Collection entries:

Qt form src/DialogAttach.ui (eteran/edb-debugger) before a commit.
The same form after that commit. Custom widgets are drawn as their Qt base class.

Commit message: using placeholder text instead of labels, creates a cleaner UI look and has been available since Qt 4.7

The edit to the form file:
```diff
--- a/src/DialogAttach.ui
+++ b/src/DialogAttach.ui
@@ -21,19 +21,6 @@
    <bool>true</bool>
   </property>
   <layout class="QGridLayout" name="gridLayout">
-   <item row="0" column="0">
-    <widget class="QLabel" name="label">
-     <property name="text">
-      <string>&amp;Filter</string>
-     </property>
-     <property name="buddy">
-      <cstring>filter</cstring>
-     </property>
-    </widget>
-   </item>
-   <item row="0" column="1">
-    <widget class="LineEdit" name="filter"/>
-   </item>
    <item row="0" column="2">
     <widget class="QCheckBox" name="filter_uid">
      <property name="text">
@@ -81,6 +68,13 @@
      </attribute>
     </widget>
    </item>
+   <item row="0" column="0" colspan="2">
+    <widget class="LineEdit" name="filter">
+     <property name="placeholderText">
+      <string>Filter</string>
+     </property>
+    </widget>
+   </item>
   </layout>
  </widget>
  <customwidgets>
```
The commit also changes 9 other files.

Assigned task | Note how many lines in the data above have the string "name" in them, and give that number by itself.

Exercise answer | 9